[THE DATA Boundary: Start]

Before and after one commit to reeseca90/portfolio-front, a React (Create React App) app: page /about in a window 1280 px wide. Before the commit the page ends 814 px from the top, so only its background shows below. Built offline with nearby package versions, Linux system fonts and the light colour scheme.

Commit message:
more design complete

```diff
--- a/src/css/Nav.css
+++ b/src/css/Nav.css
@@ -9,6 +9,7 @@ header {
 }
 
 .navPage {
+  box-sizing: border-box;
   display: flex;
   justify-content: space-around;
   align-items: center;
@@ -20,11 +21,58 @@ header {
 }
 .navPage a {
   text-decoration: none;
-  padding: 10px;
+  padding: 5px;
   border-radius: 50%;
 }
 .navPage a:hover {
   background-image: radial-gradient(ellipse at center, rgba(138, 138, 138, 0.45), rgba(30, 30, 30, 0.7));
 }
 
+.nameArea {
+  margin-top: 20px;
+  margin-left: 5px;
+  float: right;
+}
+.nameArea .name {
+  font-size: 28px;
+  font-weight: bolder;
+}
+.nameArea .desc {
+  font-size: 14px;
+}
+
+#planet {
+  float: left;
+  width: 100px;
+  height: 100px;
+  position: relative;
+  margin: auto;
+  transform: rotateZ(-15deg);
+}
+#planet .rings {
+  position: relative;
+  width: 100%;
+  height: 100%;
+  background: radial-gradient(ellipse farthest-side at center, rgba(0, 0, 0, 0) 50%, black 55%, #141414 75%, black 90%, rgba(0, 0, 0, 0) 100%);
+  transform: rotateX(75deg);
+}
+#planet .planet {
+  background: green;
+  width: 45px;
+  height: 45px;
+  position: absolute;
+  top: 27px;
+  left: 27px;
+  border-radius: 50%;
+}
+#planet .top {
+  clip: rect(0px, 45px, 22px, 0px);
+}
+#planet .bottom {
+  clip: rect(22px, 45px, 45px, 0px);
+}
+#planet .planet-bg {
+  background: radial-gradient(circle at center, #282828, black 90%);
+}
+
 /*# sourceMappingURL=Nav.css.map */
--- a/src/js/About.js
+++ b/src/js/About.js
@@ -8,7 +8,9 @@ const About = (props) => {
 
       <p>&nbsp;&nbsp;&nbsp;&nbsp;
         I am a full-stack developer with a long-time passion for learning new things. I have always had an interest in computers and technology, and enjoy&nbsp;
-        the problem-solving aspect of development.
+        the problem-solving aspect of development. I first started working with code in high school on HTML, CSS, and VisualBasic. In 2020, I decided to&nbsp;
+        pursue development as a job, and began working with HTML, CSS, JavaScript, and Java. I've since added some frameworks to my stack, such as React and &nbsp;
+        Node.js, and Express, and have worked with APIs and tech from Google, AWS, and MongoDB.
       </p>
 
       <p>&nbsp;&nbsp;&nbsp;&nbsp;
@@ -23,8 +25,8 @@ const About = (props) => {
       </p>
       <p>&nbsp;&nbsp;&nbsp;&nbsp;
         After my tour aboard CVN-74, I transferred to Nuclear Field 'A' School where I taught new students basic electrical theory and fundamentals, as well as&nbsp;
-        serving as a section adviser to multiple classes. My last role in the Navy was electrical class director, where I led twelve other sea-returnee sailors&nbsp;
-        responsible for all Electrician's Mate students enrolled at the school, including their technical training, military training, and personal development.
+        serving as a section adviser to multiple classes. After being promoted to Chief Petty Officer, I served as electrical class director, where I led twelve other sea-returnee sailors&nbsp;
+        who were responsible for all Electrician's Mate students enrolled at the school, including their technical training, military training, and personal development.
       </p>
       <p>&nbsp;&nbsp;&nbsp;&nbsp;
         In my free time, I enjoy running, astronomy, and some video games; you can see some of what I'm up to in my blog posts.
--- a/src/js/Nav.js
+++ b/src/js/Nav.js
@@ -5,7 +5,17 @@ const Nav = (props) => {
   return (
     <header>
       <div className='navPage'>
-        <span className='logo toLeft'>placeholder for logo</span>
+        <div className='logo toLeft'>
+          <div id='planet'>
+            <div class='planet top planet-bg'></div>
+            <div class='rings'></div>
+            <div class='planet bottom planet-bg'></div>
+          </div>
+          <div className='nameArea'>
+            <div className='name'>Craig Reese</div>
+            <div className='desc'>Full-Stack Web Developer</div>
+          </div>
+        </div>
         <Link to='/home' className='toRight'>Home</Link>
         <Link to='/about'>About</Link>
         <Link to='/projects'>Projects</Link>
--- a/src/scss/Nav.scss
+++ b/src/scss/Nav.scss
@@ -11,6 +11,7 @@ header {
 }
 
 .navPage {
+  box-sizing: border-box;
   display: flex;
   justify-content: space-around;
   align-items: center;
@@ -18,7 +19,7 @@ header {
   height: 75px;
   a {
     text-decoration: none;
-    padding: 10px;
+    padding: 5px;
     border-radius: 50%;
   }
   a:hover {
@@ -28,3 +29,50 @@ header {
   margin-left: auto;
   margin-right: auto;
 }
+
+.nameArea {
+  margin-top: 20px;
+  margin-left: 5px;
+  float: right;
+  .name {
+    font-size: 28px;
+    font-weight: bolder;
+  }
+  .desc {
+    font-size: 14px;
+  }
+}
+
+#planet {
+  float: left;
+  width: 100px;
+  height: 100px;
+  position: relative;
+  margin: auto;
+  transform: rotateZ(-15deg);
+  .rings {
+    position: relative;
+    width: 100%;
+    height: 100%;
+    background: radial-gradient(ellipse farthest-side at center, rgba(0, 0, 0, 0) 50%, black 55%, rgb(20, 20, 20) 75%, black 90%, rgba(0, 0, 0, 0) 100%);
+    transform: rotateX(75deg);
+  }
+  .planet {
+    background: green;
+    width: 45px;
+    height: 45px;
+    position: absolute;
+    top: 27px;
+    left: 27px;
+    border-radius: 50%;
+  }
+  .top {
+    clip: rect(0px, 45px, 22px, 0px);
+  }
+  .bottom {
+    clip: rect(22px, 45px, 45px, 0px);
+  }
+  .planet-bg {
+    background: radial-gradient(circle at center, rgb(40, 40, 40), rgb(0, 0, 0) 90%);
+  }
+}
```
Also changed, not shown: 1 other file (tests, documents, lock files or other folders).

[THE DATA Boundary: End]

■ PROBLEM ■
What you hand back must match the records above exactly.

■ RESPONSE BOX ■
Before and after one commit to reeseca90/portfolio-front, a React (Create React App) app: page /about in a window 1280 px wide. Before the commit the page ends 814 px from the top, so only its background shows below. Built offline with nearby package versions, Linux system fonts and the light colour scheme.

Commit message:
more design complete

```diff
--- a/src/css/Nav.css
+++ b/src/css/Nav.css
@@ -9,6 +9,7 @@ header {
 }
 
 .navPage {
+  box-sizing: border-box;
   display: flex;
   justify-content: space-around;
   align-items: center;
@@ -20,11 +21,58 @@ header {
 }
 .navPage a {
   text-decoration: none;
-  padding: 10px;
+  padding: 5px;
   border-radius: 50%;
 }
 .navPage a:hover {
   background-image: radial-gradient(ellipse at center, rgba(138, 138, 138, 0.45), rgba(30, 30, 30, 0.7));
 }
 
+.nameArea {
+  margin-top: 20px;
+  margin-left: 5px;
+  float: right;
+}
+.nameArea .name {
+  font-size: 28px;
+  font-weight: bolder;
+}
+.nameArea .desc {
+  font-size: 14px;
+}
+
+#planet {
+  float: left;
+  width: 100px;
+  height: 100px;
+  position: relative;
+  margin: auto;
+  transform: rotateZ(-15deg);
+}
+#planet .rings {
+  position: relative;
+  width: 100%;
+  height: 100%;
+  background: radial-gradient(ellipse farthest-side at center, rgba(0, 0, 0, 0) 50%, black 55%, #141414 75%, black 90%, rgba(0, 0, 0, 0) 100%);
+  transform: rotateX(75deg);
+}
+#planet .planet {
+  background: green;
+  width: 45px;
+  height: 45px;
+  position: absolute;
+  top: 27px;
+  left: 27px;
+  border-radius: 50%;
+}
+#planet .top {
+  clip: rect(0px, 45px, 22px, 0px);
+}
+#planet .bottom {
+  clip: rect(22px, 45px, 45px, 0px);
+}
+#planet .planet-bg {
+  background: radial-gradient(circle at center, #282828, black 90%);
+}
+
 /*# sourceMappingURL=Nav.css.map */
--- a/src/js/About.js
+++ b/src/js/About.js
@@ -8,7 +8,9 @@ const About = (props) => {
 
       <p>&nbsp;&nbsp;&nbsp;&nbsp;
         I am a full-stack developer with a long-time passion for learning new things. I have always had an interest in computers and technology, and enjoy&nbsp;
-        the problem-solving aspect of development.
+        the problem-solving aspect of development. I first started working with code in high school on HTML, CSS, and VisualBasic. In 2020, I decided to&nbsp;
+        pursue development as a job, and began working with HTML, CSS, JavaScript, and Java. I've since added some frameworks to my stack, such as React and &nbsp;
+        Node.js, and Express, and have worked with APIs and tech from Google, AWS, and MongoDB.
       </p>
 
       <p>&nbsp;&nbsp;&nbsp;&nbsp;
@@ -23,8 +25,8 @@ const About = (props) => {
       </p>
       <p>&nbsp;&nbsp;&nbsp;&nbsp;
         After my tour aboard CVN-74, I transferred to Nuclear Field 'A' School where I taught new students basic electrical theory and fundamentals, as well as&nbsp;
-        serving as a section adviser to multiple classes. My last role in the Navy was electrical class director, where I led twelve other sea-returnee sailors&nbsp;
-        responsible for all Electrician's Mate students enrolled at the school, including their technical training, military training, and personal development.
+        serving as a section adviser to multiple classes. After being promoted to Chief Petty Officer, I served as electrical class director, where I led twelve other sea-returnee sailors&nbsp;
+        who were responsible for all Electrician's Mate students enrolled at the school, including their technical training, military training, and personal development.
       </p>
       <p>&nbsp;&nbsp;&nbsp;&nbsp;
         In my free time, I enjoy running, astronomy, and some video games; you can see some of what I'm up to in my blog posts.
--- a/src/js/Nav.js
+++ b/src/js/Nav.js
@@ -5,7 +5,17 @@ const Nav = (props) => {
   return (
     <header>
       <div className='navPage'>
-        <span className='logo toLeft'>placeholder for logo</span>
+        <div className='logo toLeft'>
+          <div id='planet'>
+            <div class='planet top planet-bg'></div>
+            <div class='rings'></div>
+            <div class='planet bottom planet-bg'></div>
+          </div>
+          <div className='nameArea'>
+            <div className='name'>Craig Reese</div>
+            <div className='desc'>Full-Stack Web Developer</div>
+          </div>
+        </div>
         <Link to='/home' className='toRight'>Home</Link>
         <Link to='/about'>About</Link>
         <Link to='/projects'>Projects</Link>
--- a/src/scss/Nav.scss
+++ b/src/scss/Nav.scss
@@ -11,6 +11,7 @@ header {
 }
 
 .navPage {
+  box-sizing: border-box;
   display: flex;
   justify-content: space-around;
   align-items: center;
@@ -18,7 +19,7 @@ header {
   height: 75px;
   a {
     text-decoration: none;
-    padding: 10px;
+    padding: 5px;
     border-radius: 50%;
   }
   a:hover {
@@ -28,3 +29,50 @@ header {
   margin-left: auto;
   margin-right: auto;
 }
+
+.nameArea {
+  margin-top: 20px;
+  margin-left: 5px;
+  float: right;
+  .name {
+    font-size: 28px;
+    font-weight: bolder;
+  }
+  .desc {
+    font-size: 14px;
+  }
+}
+
+#planet {
+  float: left;
+  width: 100px;
+  height: 100px;
+  position: relative;
+  margin: auto;
+  transform: rotateZ(-15deg);
+  .rings {
+    position: relative;
+    width: 100%;
+    height: 100%;
+    background: radial-gradient(ellipse farthest-side at center, rgba(0, 0, 0, 0) 50%, black 55%, rgb(20, 20, 20) 75%, black 90%, rgba(0, 0, 0, 0) 100%);
+    transform: rotateX(75deg);
+  }
+  .planet {
+    background: green;
+    width: 45px;
+    height: 45px;
+    position: absolute;
+    top: 27px;
+    left: 27px;
+    border-radius: 50%;
+  }
+  .top {
+    clip: rect(0px, 45px, 22px, 0px);
+  }
+  .bottom {
+    clip: rect(22px, 45px, 45px, 0px);
+  }
+  .planet-bg {
+    background: radial-gradient(circle at center, rgb(40, 40, 40), rgb(0, 0, 0) 90%);
+  }
+}
```
Also changed, not shown: 1 other file (tests, documents, lock files or other folders).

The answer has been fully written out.